### RECORD SET

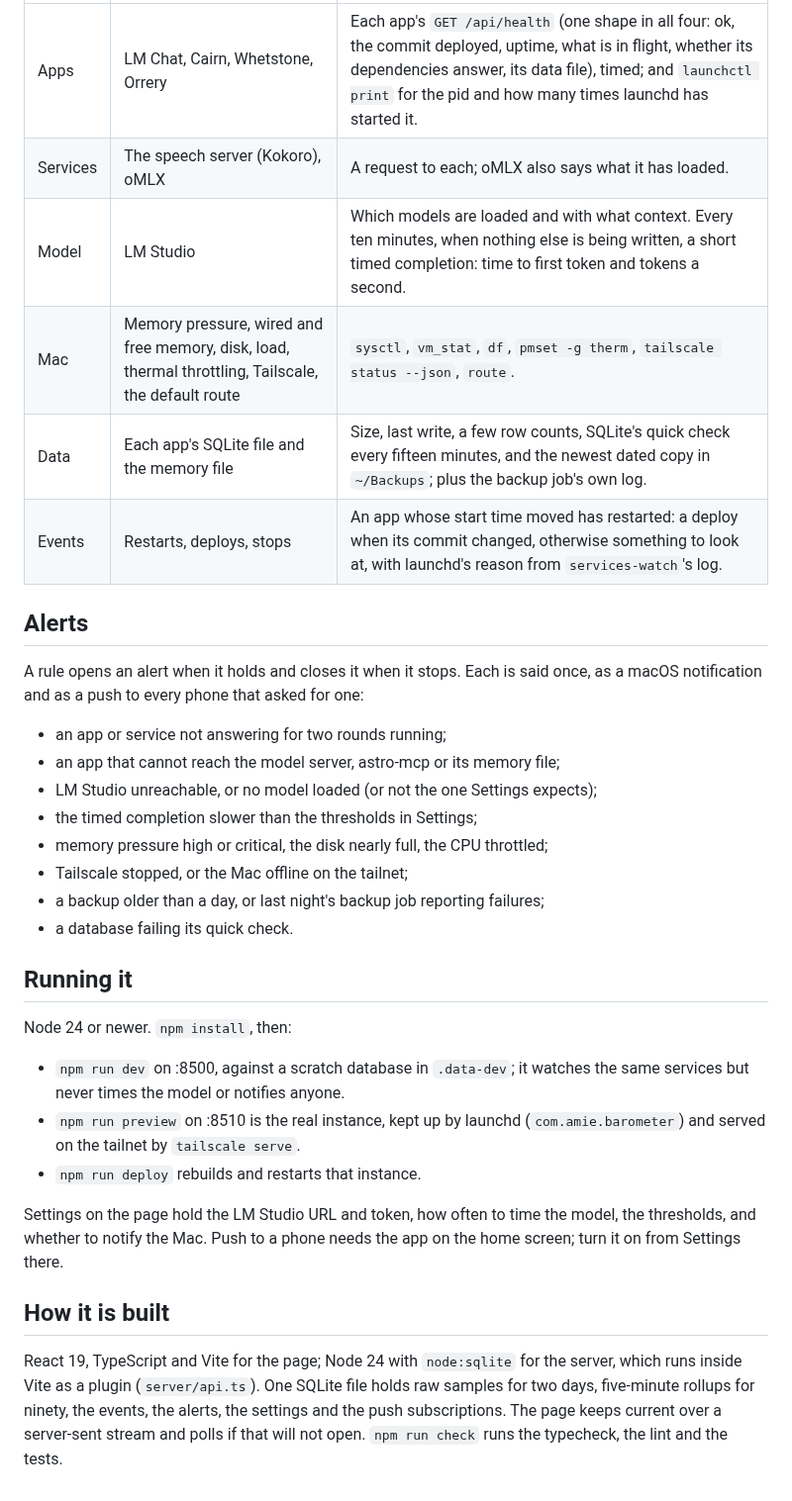
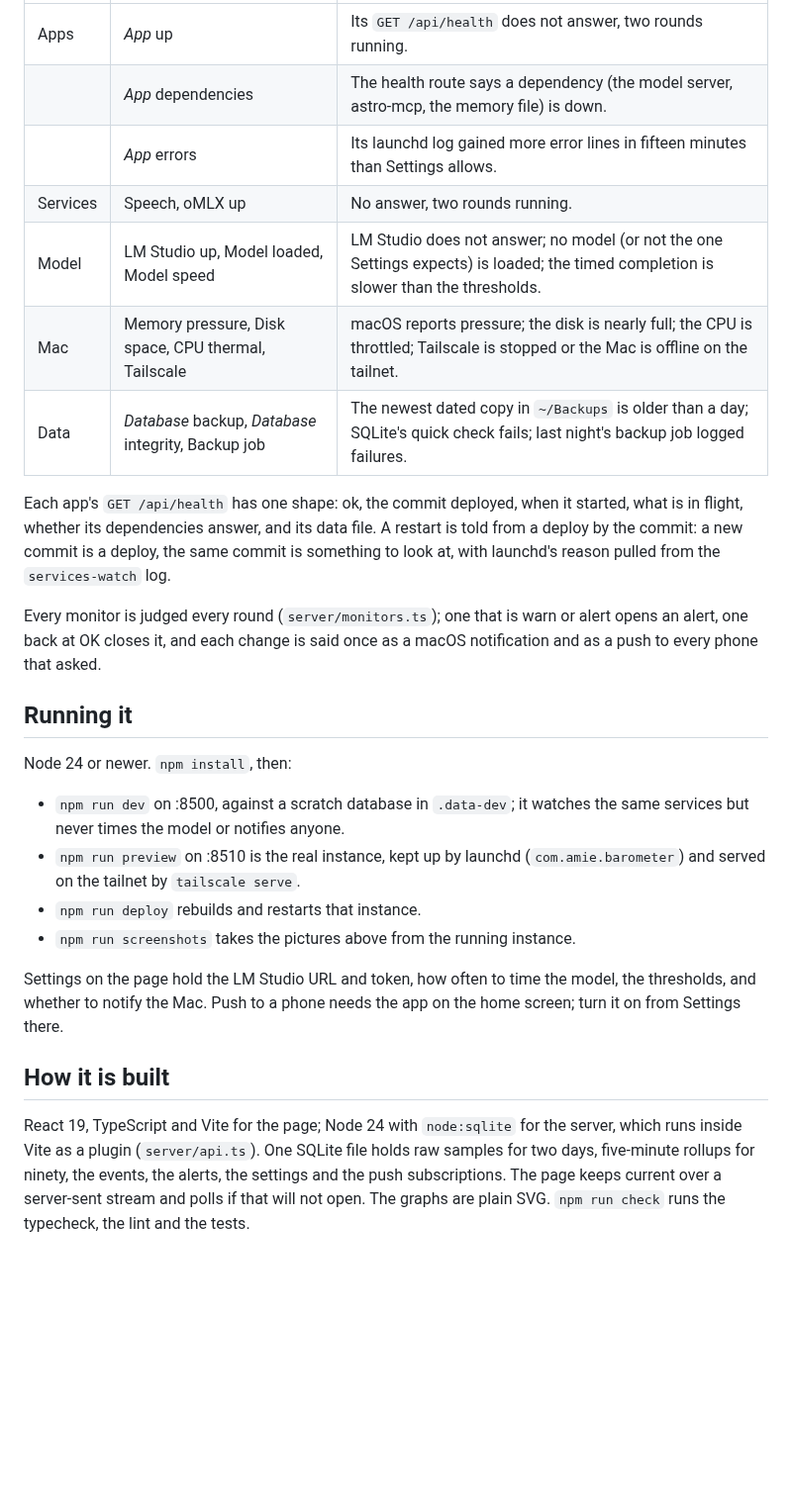
Before and after one commit to akuttruff/barometer, a Markdown page: README.md, the part around one of its changes. Shown at 99% size. Rendered like a GitHub page; blank space fills up the shorter version.

```diff
--- a/README.md
+++ b/README.md
@@ -23,34 +30,32 @@ something needs a look.
 | --- | --- | --- |
-| Apps | LM Chat, Cairn, Whetstone, Orrery | Each app's `GET /api/health` (one shape in all four: ok, the commit deployed, uptime, what is in flight, whether its dependencies answer, its data file), timed; and `launchctl print` for the pid and how many times launchd has started it. |
-| Services | The speech server (Kokoro), oMLX | A request to each; oMLX also says what it has loaded. |
-| Model | LM Studio | Which models are loaded and with what context. Every ten minutes, when nothing else is being written, a short timed completion: time to first token and tokens a second. |
-| Mac | Memory pressure, wired and free memory, disk, load, thermal throttling, Tailscale, the default route | `sysctl`, `vm_stat`, `df`, `pmset -g therm`, `tailscale status --json`, `route`. |
-| Data | Each app's SQLite file and the memory file | Size, last write, a few row counts, SQLite's quick check every fifteen minutes, and the newest dated copy in `~/Backups`; plus the backup job's own log. |
-| Events | Restarts, deploys, stops | An app whose start time moved has restarted: a deploy when its commit changed, otherwise something to look at, with launchd's reason from `services-watch`'s log. |
+| Apps | *App* up | Its `GET /api/health` does not answer, two rounds running. |
+| | *App* dependencies | The health route says a dependency (the model server, astro-mcp, the memory file) is down. |
+| | *App* errors | Its launchd log gained more error lines in fifteen minutes than Settings allows. |
+| Services | Speech, oMLX up | No answer, two rounds running. |
+| Model | LM Studio up, Model loaded, Model speed | LM Studio does not answer; no model (or not the one Settings expects) is loaded; the timed completion is slower than the thresholds. |
+| Mac | Memory pressure, Disk space, CPU thermal, Tailscale | macOS reports pressure; the disk is nearly full; the CPU is throttled; Tailscale is stopped or the Mac is offline on the tailnet. |
+| Data | *Database* backup, *Database* integrity, Backup job | The newest dated copy in `~/Backups` is older than a day; SQLite's quick check fails; last night's backup job logged failures. |
 
-## Alerts
+Each app's `GET /api/health` has one shape: ok, the commit deployed, when it
+started, what is in flight, whether its dependencies answer, and its data
+file. A restart is told from a deploy by the commit: a new commit is a
+deploy, the same commit is something to look at, with launchd's reason
+pulled from the `services-watch` log.
 
-A rule opens an alert when it holds and closes it when it stops. Each is said
-once, as a macOS notification and as a push to every phone that asked for one:
-
-- an app or service not answering for two rounds running;
-- an app that cannot reach the model server, astro-mcp or its memory file;
-- LM Studio unreachable, or no model loaded (or not the one Settings expects);
-- the timed completion slower than the thresholds in Settings;
-- memory pressure high or critical, the disk nearly full, the CPU throttled;
-- Tailscale stopped, or the Mac offline on the tailnet;
-- a backup older than a day, or last night's backup job reporting failures;
-- a database failing its quick check.
+Every monitor is judged every round (`server/monitors.ts`); one that is
+warn or alert opens an alert, one back at OK closes it, and each change is
+said once as a macOS notification and as a push to every phone that asked.
 
 ## Running it
 
 Node 24 or newer. `npm install`, then:
 
-- `npm run dev` on :8500, against a scratch database in `.data-dev`; it watches
-  the same services but never times the model or notifies anyone.
+- `npm run dev` on :8500, against a scratch database in `.data-dev`; it
+  watches the same services but never times the model or notifies anyone.
 - `npm run preview` on :8510 is the real instance, kept up by launchd
   (`com.amie.barometer`) and served on the tailnet by `tailscale serve`.
 - `npm run deploy` rebuilds and restarts that instance.
+- `npm run screenshots` takes the pictures above from the running instance.
 
 Settings on the page hold the LM Studio URL and token, how often to time the
 model, the thresholds, and whether to notify the Mac. Push to a phone needs
@@ -58,9 +63,10 @@ the app on the home screen; turn it on from Settings there.
 
 ## How it is built
 
-React 19, TypeScript and Vite for the page; Node 24 with `node:sqlite` for the
-server, which runs inside Vite as a plugin (`server/api.ts`). One SQLite file
-holds raw samples for two days, five-minute rollups for ninety, the events,
-the alerts, the settings and the push subscriptions. The page keeps current
-over a server-sent stream and polls if that will not open. `npm run check`
-runs the typecheck, the lint and the tests.
+React 19, TypeScript and Vite for the page; Node 24 with `node:sqlite` for
+the server, which runs inside Vite as a plugin (`server/api.ts`). One
+SQLite file holds raw samples for two days, five-minute rollups for ninety,
+the events, the alerts, the settings and the push subscriptions. The page
+keeps current over a server-sent stream and polls if that will not open.
+The graphs are plain SVG. `npm run check` runs the typecheck, the lint and
+the tests.
```
Also changed, not shown: other parts of README.md (+18 -11 lines), docs/screenshots/board-desktop.png, docs/screenshots/board-phone-graphs.png (added), docs/screenshots/board-phone-more.png, docs/screenshots/board-phone.png, 2 other files.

######

__REQUIRED ACTION__: This task calls for the records to be copied exactly, without pictures.

__REPLY__:
Before and after one commit to akuttruff/barometer, a Markdown page: README.md, the part around one of its changes. Shown at 99% size. Rendered like a GitHub page; blank space fills up the shorter version.

```diff
--- a/README.md
+++ b/README.md
@@ -23,34 +30,32 @@ something needs a look.
 | --- | --- | --- |
-| Apps | LM Chat, Cairn, Whetstone, Orrery | Each app's `GET /api/health` (one shape in all four: ok, the commit deployed, uptime, what is in flight, whether its dependencies answer, its data file), timed; and `launchctl print` for the pid and how many times launchd has started it. |
-| Services | The speech server (Kokoro), oMLX | A request to each; oMLX also says what it has loaded. |
-| Model | LM Studio | Which models are loaded and with what context. Every ten minutes, when nothing else is being written, a short timed completion: time to first token and tokens a second. |
-| Mac | Memory pressure, wired and free memory, disk, load, thermal throttling, Tailscale, the default route | `sysctl`, `vm_stat`, `df`, `pmset -g therm`, `tailscale status --json`, `route`. |
-| Data | Each app's SQLite file and the memory file | Size, last write, a few row counts, SQLite's quick check every fifteen minutes, and the newest dated copy in `~/Backups`; plus the backup job's own log. |
-| Events | Restarts, deploys, stops | An app whose start time moved has restarted: a deploy when its commit changed, otherwise something to look at, with launchd's reason from `services-watch`'s log. |
+| Apps | *App* up | Its `GET /api/health` does not answer, two rounds running. |
+| | *App* dependencies | The health route says a dependency (the model server, astro-mcp, the memory file) is down. |
+| | *App* errors | Its launchd log gained more error lines in fifteen minutes than Settings allows. |
+| Services | Speech, oMLX up | No answer, two rounds running. |
+| Model | LM Studio up, Model loaded, Model speed | LM Studio does not answer; no model (or not the one Settings expects) is loaded; the timed completion is slower than the thresholds. |
+| Mac | Memory pressure, Disk space, CPU thermal, Tailscale | macOS reports pressure; the disk is nearly full; the CPU is throttled; Tailscale is stopped or the Mac is offline on the tailnet. |
+| Data | *Database* backup, *Database* integrity, Backup job | The newest dated copy in `~/Backups` is older than a day; SQLite's quick check fails; last night's backup job logged failures. |
 
-## Alerts
+Each app's `GET /api/health` has one shape: ok, the commit deployed, when it
+started, what is in flight, whether its dependencies answer, and its data
+file. A restart is told from a deploy by the commit: a new commit is a
+deploy, the same commit is something to look at, with launchd's reason
+pulled from the `services-watch` log.
 
-A rule opens an alert when it holds and closes it when it stops. Each is said
-once, as a macOS notification and as a push to every phone that asked for one:
-
-- an app or service not answering for two rounds running;
-- an app that cannot reach the model server, astro-mcp or its memory file;
-- LM Studio unreachable, or no model loaded (or not the one Settings expects);
-- the timed completion slower than the thresholds in Settings;
-- memory pressure high or critical, the disk nearly full, the CPU throttled;
-- Tailscale stopped, or the Mac offline on the tailnet;
-- a backup older than a day, or last night's backup job reporting failures;
-- a database failing its quick check.
+Every monitor is judged every round (`server/monitors.ts`); one that is
+warn or alert opens an alert, one back at OK closes it, and each change is
+said once as a macOS notification and as a push to every phone that asked.
 
 ## Running it
 
 Node 24 or newer. `npm install`, then:
 
-- `npm run dev` on :8500, against a scratch database in `.data-dev`; it watches
-  the same services but never times the model or notifies anyone.
+- `npm run dev` on :8500, against a scratch database in `.data-dev`; it
+  watches the same services but never times the model or notifies anyone.
 - `npm run preview` on :8510 is the real instance, kept up by launchd
   (`com.amie.barometer`) and served on the tailnet by `tailscale serve`.
 - `npm run deploy` rebuilds and restarts that instance.
+- `npm run screenshots` takes the pictures above from the running instance.
 
 Settings on the page hold the LM Studio URL and token, how often to time the
 model, the thresholds, and whether to notify the Mac. Push to a phone needs
@@ -58,9 +63,10 @@ the app on the home screen; turn it on from Settings there.
 
 ## How it is built
 
-React 19, TypeScript and Vite for the page; Node 24 with `node:sqlite` for the
-server, which runs inside Vite as a plugin (`server/api.ts`). One SQLite file
-holds raw samples for two days, five-minute rollups for ninety, the events,
-the alerts, the settings and the push subscriptions. The page keeps current
-over a server-sent stream and polls if that will not open. `npm run check`
-runs the typecheck, the lint and the tests.
+React 19, TypeScript and Vite for the page; Node 24 with `node:sqlite` for
+the server, which runs inside Vite as a plugin (`server/api.ts`). One
+SQLite file holds raw samples for two days, five-minute rollups for ninety,
+the events, the alerts, the settings and the push subscriptions. The page
+keeps current over a server-sent stream and polls if that will not open.
+The graphs are plain SVG. `npm run check` runs the typecheck, the lint and
+the tests.
```
Also changed, not shown: other parts of README.md (+18 -11 lines), docs/screenshots/board-desktop.png, docs/screenshots/board-phone-graphs.png (added), docs/screenshots/board-phone-more.png, docs/screenshots/board-phone.png, 2 other files.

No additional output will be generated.